Coming from Greek roots, "chromatography" roughly translates to "colour to write", and involves a set of techniques that allows for the separation of mixtures within a lab. It can be performed for preparative purposes, which allows you to separate materials for a different application. Alternatively, it can be performed for analytical purposes, which simply allows you to identify what a compound is composed of. Of course, since chromatography is used by so many scientists, it might be easier to consider the different types rather than who actually uses them. This way, you can make an informed purchase decision and select the right equipment to keep your lab on the track to success.
Gas chromatography

Also called gas-liquid chromatography, this type of separation occurs when the mobile phase of the reaction is gas. By using either a lower cost “packed” column or a more precise “capillary” column, this allows you to separate the substances effectively. The concept behind this operation is based on partition equilibrium. This type of procedure is often used in biochemistry, but it also found in applications like petrochemical studies, environmental monitoring, or in the field of industrial chemicals.

Liquid chromatography

A bit more commonly considered, liquid chromatography is when the separation technique results in a liquid during the mobile phase. With today’s technology, this technique has been refined somewhat in the form of high-performance liquid chromatography (HPLC), which allows for some very precise measurements to be taken. Within this type of procedure, there are actually a wide variety of sub-types that can help affect what it is used for. Due to this, you will likely find that you are after liquid chromatography rather than gas. Of course, you also might need a more specialised approach.

More specialised applications

Another type you might encounter is reverse-phase chromatography. This can occur during liquid chromatography when the mobile phase is actually more polar than the stationary phase and thus requires more specific attention. When you are finding that it is difficult to separate a compound, you might also consider two-dimensional chromatography, which adds another level to the normal one-dimensional process and can help separate the components more easily. Pyrolysis gas chromatography is another one you might consider. During this chemical analysis, a sample is heated to decomposition to release smaller molecules. These molecules are separated using gas chromatography, but they are then observed using spectrometry.

Used by so many

Since this technique is used by so many labs around the world, getting chromatography equipment is fairly easy to do. Despite this, you want to be careful when you decide where to purchase the equipment from, as not all is made equally well. Whatever types of research your lab performs, make sure before you delve into chromatography your staff is completely up to date on the techniques and procedures so that everything is done correctly. Like anything else in the lab, this type of equipment does not come cheap, so you want to make sure you always care for it properly.

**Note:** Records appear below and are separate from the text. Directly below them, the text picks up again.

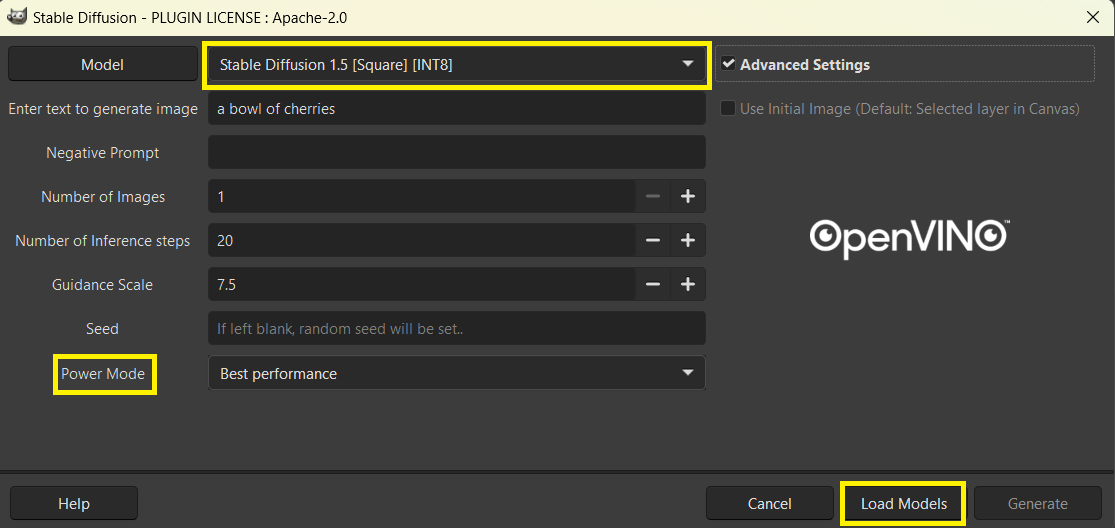
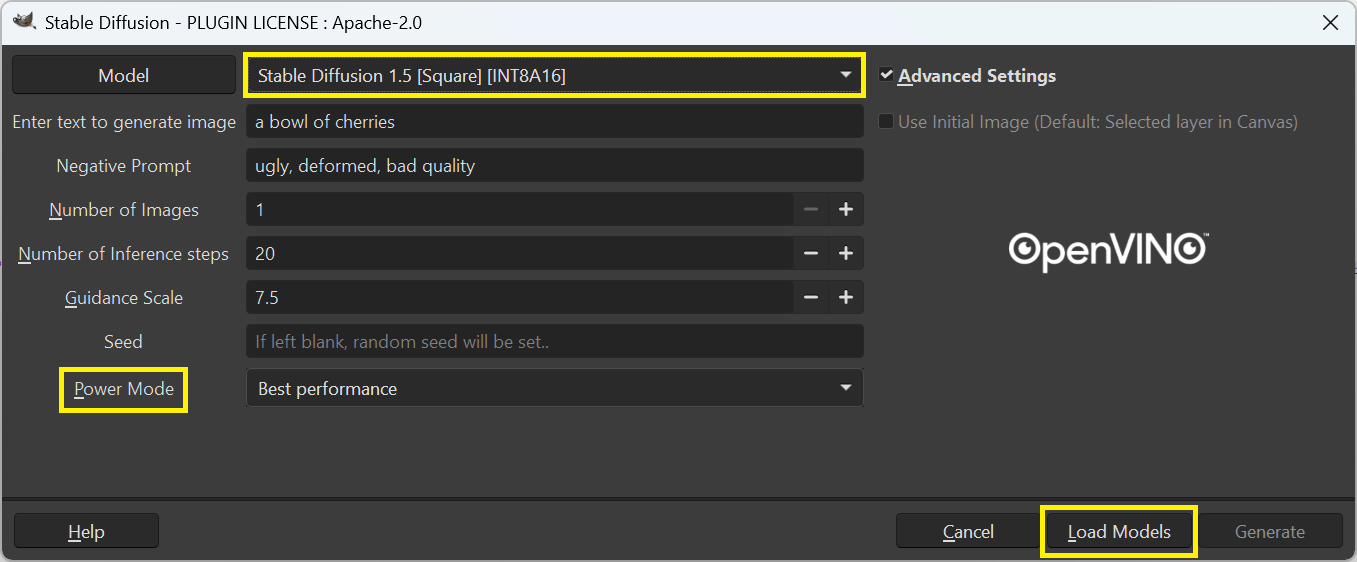
Update Windows guide to show INT8A16 model selection

diff --git a/Docs/user_guide_for_windows_users.md b/Docs/user_guide_for_windows_users.md
@@ -148,14 +148,14 @@ You can now simply open Gimp from the start menu as you would any normal Windows
     ![](figs/stable-diffusion_model4.png)
     
     >**Notes:**
-    > - The downloaded models include FP16 and INT8 precision
+    > - The downloaded models include INT8, INT8A16, and FP16 precision
     > - Weights is saved at `C:\Users\<user_name>\openvino-ai-plugins-gimp\weights`.
 
 
 
-## Execute Stable-Diffusion – Stable Diffusion 1.5 INT8
+## Execute Stable-Diffusion – Stable Diffusion 1.5 INT8A16
 
-Please follow below steps to execute Stable-Diffusion - Stable Diffusion 1.5 INT8. For other features, please refer to [OpenVINO™ Image Generator Plugin with Stable Diffusion](https://github.com/intel/openvino-ai-plugins-gimp/tree/main?tab=readme-ov-file#openvino-image-generator-plugin-with-stable-diffusion) section.
+Please follow below steps to execute Stable-Diffusion - Stable Diffusion 1.5 INT8A16. For other features, please refer to [OpenVINO™ Image Generator Plugin with Stable Diffusion](https://github.com/intel/openvino-ai-plugins-gimp/tree/main?tab=readme-ov-file#openvino-image-generator-plugin-with-stable-diffusion) section.
 
 - Following previous section to launch GIMP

23 Feb 2016 11:46


About Boris Dzhingarov

Boris Dzhingarov graduated UNWE with a major in marketing. He is the CEO of ESBO ltd brand mentioning agency. He writes for several online sites such as,,, Boris is the founder of and